TASK INSTRUCTIONS: This task calls for copying each line below that contains "quia".

RECORDS TO USE:
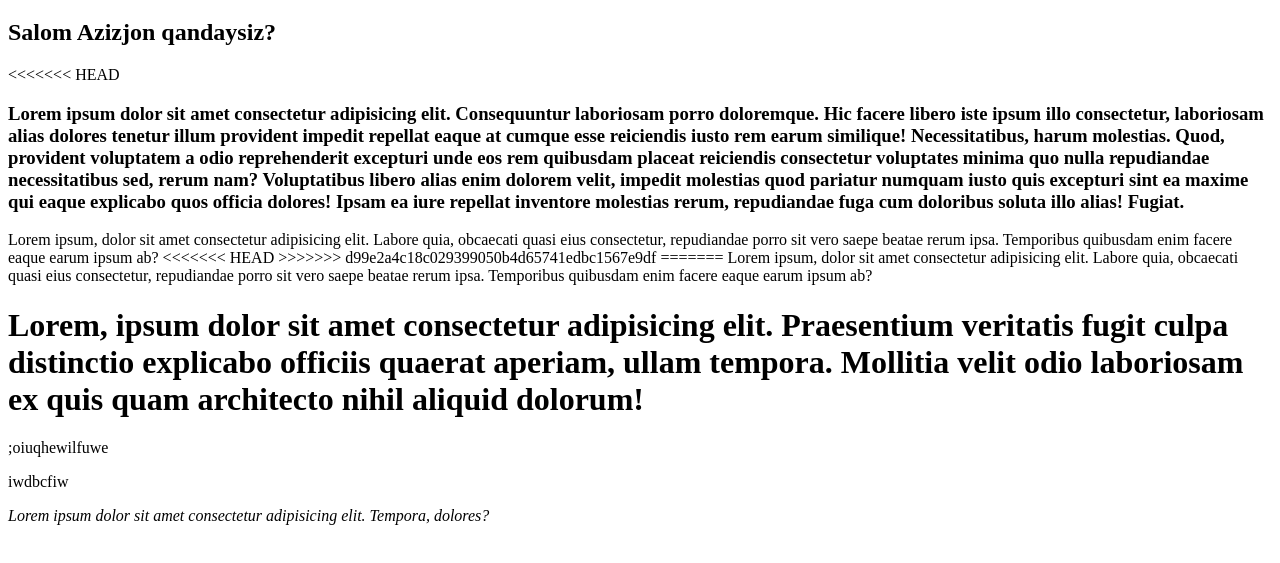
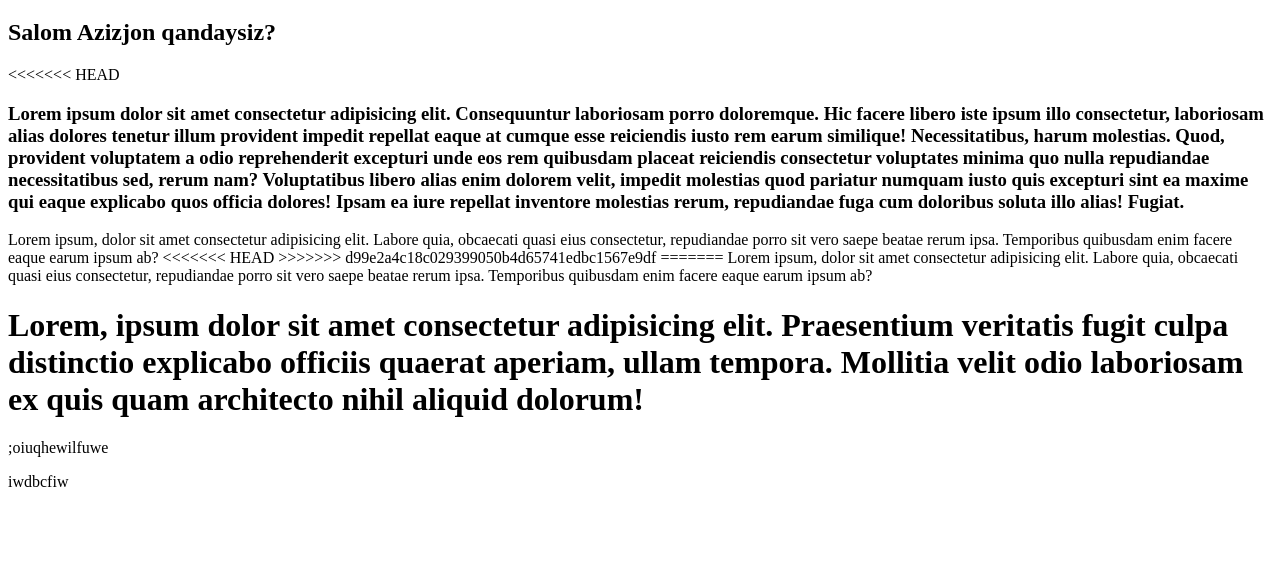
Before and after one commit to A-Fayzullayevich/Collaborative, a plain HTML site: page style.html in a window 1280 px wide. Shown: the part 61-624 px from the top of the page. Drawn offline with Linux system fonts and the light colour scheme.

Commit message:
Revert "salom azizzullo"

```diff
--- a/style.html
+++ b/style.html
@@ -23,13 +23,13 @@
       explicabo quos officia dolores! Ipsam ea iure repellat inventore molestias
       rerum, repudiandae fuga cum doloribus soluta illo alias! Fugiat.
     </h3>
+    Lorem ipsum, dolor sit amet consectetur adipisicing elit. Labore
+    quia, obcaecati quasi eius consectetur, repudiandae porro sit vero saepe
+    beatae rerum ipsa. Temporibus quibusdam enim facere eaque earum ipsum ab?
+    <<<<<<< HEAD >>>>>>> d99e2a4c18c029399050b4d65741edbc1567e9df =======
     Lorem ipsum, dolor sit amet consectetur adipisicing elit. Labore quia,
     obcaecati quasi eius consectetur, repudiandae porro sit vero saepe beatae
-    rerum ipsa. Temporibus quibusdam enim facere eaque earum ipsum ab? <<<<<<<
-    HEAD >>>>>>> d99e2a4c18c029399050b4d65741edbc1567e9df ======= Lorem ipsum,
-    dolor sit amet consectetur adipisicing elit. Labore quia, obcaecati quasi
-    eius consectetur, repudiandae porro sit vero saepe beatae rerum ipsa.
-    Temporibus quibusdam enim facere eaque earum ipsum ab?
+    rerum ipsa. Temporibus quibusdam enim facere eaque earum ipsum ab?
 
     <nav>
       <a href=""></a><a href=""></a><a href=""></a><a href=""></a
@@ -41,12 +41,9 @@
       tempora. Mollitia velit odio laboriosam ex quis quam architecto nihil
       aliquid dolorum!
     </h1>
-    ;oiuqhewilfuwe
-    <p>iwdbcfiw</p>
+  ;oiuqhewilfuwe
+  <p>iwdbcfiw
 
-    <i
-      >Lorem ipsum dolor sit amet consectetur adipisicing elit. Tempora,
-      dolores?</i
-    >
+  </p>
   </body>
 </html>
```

ANSWER FOR THE TASK:
+    quia, obcaecati quasi eius consectetur, repudiandae porro sit vero saepe
     Lorem ipsum, dolor sit amet consectetur adipisicing elit. Labore quia,
-    dolor sit amet consectetur adipisicing elit. Labore quia, obcaecati quasi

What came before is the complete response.